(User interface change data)
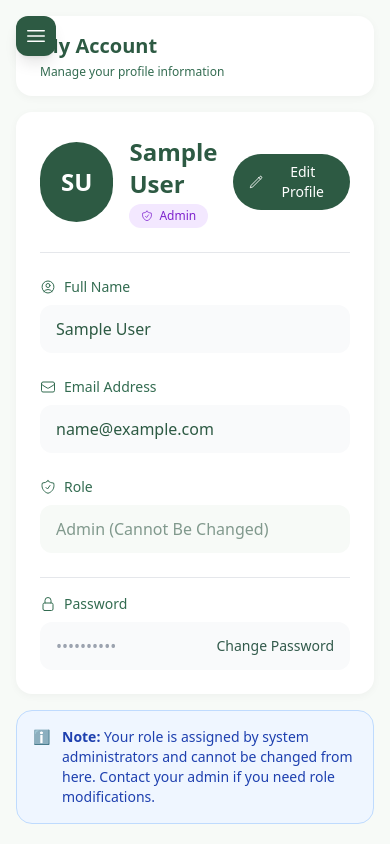
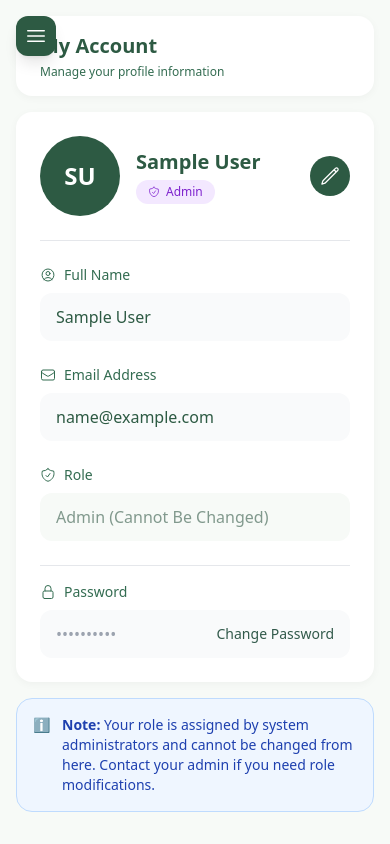
Before and after one commit to ahmednajibe/ems-task, a Vue app: page /account/profile in a window 390 px wide. Built offline with nearby package versions, Linux system fonts and the light colour scheme; sample sign-in values are in the browser's storage.

Commit message:
feat: edite user profile management page to be more responsive

```diff
--- a/src/views/account/ProfileView.vue
+++ b/src/views/account/ProfileView.vue
@@ -165,11 +165,11 @@ const changePassword = () => {
       <div class="bg-white shadow-soft rounded-2xl p-6">
         <!-- Avatar & Role -->
         <div class="flex items-center gap-4 mb-6 pb-6 border-b border-neutral-200">
-          <div class="w-20 h-20 rounded-full bg-primary-500 flex items-center justify-center text-white font-bold text-2xl">
+        <div class="w-20 h-20 rounded-full bg-primary-500 flex items-center justify-center text-white font-bold text-2xl flex-shrink-0">
             {{ avatarInitials }}
         </div>
-          <div class="flex-1">
-            <h2 class="text-2xl font-bold text-neutral-800">{{ authStore.user?.name }}</h2>
+        <div class="flex-1 min-w-0">
+            <h2 class="text-xl md:text-2xl font-bold text-neutral-800 truncate">{{ authStore.user?.name }}</h2>
             <div class="flex items-center gap-2 mt-1">
             <span
                 :class="[
@@ -183,17 +183,30 @@ const changePassword = () => {
             </div>
         </div>
 
-          <!-- Edit/Save Buttons -->
-          <div v-if="!isEditing">
+        <!-- Edit/Save Buttons - Responsive -->
+        <div v-if="!isEditing" class="flex-shrink-0">
+            <!-- Desktop: Full button -->
             <button
             @click="startEdit"
-              class="flex items-center gap-2 px-4 py-2 bg-primary-500 hover:bg-primary-600 text-white rounded-full text-sm transition-colors"
+            class="hidden md:flex items-center gap-2 px-4 py-2 bg-primary-500 hover:bg-primary-600 text-white rounded-full text-sm transition-colors"
             >
             <PencilIcon class="w-4 h-4" />
             Edit Profile
             </button>
+            <!-- Mobile: Icon only -->
+            <button
+            @click="startEdit"
+            class="flex md:hidden items-center justify-center w-10 h-10 bg-primary-500 hover:bg-primary-600 text-white rounded-full transition-colors"
+            title="Edit Profile"
+            >
+            <PencilIcon class="w-5 h-5" />
+            </button>
         </div>
-          <div v-else class="flex gap-2">
+
+        <!-- Save/Cancel - Responsive -->
+        <div v-else class="flex gap-2 flex-shrink-0">
+            <!-- Desktop: Side by side -->
+            <div class="hidden md:flex gap-2">
             <button
                 @click="saveChanges"
                 class="flex items-center gap-2 px-4 py-2 bg-green-500 hover:bg-green-600 text-white rounded-full text-sm transition-colors"
@@ -208,6 +221,25 @@ const changePassword = () => {
                 <XMarkIcon class="w-4 h-4" />
                 Cancel
             </button>
+            </div>
+
+            <!-- Mobile: Icons only -->
+            <div class="flex md:hidden gap-2">
+            <button
+                @click="saveChanges"
+                class="flex items-center justify-center w-10 h-10 bg-green-500 hover:bg-green-600 text-white rounded-full transition-colors"
+                title="Save"
+            >
+                <CheckIcon class="w-5 h-5" />
+            </button>
+            <button
+                @click="cancelEdit"
+                class="flex items-center justify-center w-10 h-10 bg-neutral-100 hover:bg-neutral-200 text-neutral-700 rounded-full transition-colors"
+                title="Cancel"
+            >
+                <XMarkIcon class="w-5 h-5" />
+            </button>
+            </div>
         </div>
         </div>
 
```
Lines whose indentation alone changed are shown as unchanged.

[EXERCISE DESCRIPTION]
What's needed is an exact copy of every entry, free of pictures.

[EXERCISE ANSWER]
Before and after one commit to ahmednajibe/ems-task, a Vue app: page /account/profile in a window 390 px wide. Built offline with nearby package versions, Linux system fonts and the light colour scheme; sample sign-in values are in the browser's storage.

Commit message:
feat: edite user profile management page to be more responsive

```diff
--- a/src/views/account/ProfileView.vue
+++ b/src/views/account/ProfileView.vue
@@ -165,11 +165,11 @@ const changePassword = () => {
       <div class="bg-white shadow-soft rounded-2xl p-6">
         <!-- Avatar & Role -->
         <div class="flex items-center gap-4 mb-6 pb-6 border-b border-neutral-200">
-          <div class="w-20 h-20 rounded-full bg-primary-500 flex items-center justify-center text-white font-bold text-2xl">
+        <div class="w-20 h-20 rounded-full bg-primary-500 flex items-center justify-center text-white font-bold text-2xl flex-shrink-0">
             {{ avatarInitials }}
         </div>
-          <div class="flex-1">
-            <h2 class="text-2xl font-bold text-neutral-800">{{ authStore.user?.name }}</h2>
+        <div class="flex-1 min-w-0">
+            <h2 class="text-xl md:text-2xl font-bold text-neutral-800 truncate">{{ authStore.user?.name }}</h2>
             <div class="flex items-center gap-2 mt-1">
             <span
                 :class="[
@@ -183,17 +183,30 @@ const changePassword = () => {
             </div>
         </div>
 
-          <!-- Edit/Save Buttons -->
-          <div v-if="!isEditing">
+        <!-- Edit/Save Buttons - Responsive -->
+        <div v-if="!isEditing" class="flex-shrink-0">
+            <!-- Desktop: Full button -->
             <button
             @click="startEdit"
-              class="flex items-center gap-2 px-4 py-2 bg-primary-500 hover:bg-primary-600 text-white rounded-full text-sm transition-colors"
+            class="hidden md:flex items-center gap-2 px-4 py-2 bg-primary-500 hover:bg-primary-600 text-white rounded-full text-sm transition-colors"
             >
             <PencilIcon class="w-4 h-4" />
             Edit Profile
             </button>
+            <!-- Mobile: Icon only -->
+            <button
+            @click="startEdit"
+            class="flex md:hidden items-center justify-center w-10 h-10 bg-primary-500 hover:bg-primary-600 text-white rounded-full transition-colors"
+            title="Edit Profile"
+            >
+            <PencilIcon class="w-5 h-5" />
+            </button>
         </div>
-          <div v-else class="flex gap-2">
+
+        <!-- Save/Cancel - Responsive -->
+        <div v-else class="flex gap-2 flex-shrink-0">
+            <!-- Desktop: Side by side -->
+            <div class="hidden md:flex gap-2">
             <button
                 @click="saveChanges"
                 class="flex items-center gap-2 px-4 py-2 bg-green-500 hover:bg-green-600 text-white rounded-full text-sm transition-colors"
@@ -208,6 +221,25 @@ const changePassword = () => {
                 <XMarkIcon class="w-4 h-4" />
                 Cancel
             </button>
+            </div>
+
+            <!-- Mobile: Icons only -->
+            <div class="flex md:hidden gap-2">
+            <button
+                @click="saveChanges"
+                class="flex items-center justify-center w-10 h-10 bg-green-500 hover:bg-green-600 text-white rounded-full transition-colors"
+                title="Save"
+            >
+                <CheckIcon class="w-5 h-5" />
+            </button>
+            <button
+                @click="cancelEdit"
+                class="flex items-center justify-center w-10 h-10 bg-neutral-100 hover:bg-neutral-200 text-neutral-700 rounded-full transition-colors"
+                title="Cancel"
+            >
+                <XMarkIcon class="w-5 h-5" />
+            </button>
+            </div>
         </div>
         </div>
 
```
Lines whose indentation alone changed are shown as unchanged.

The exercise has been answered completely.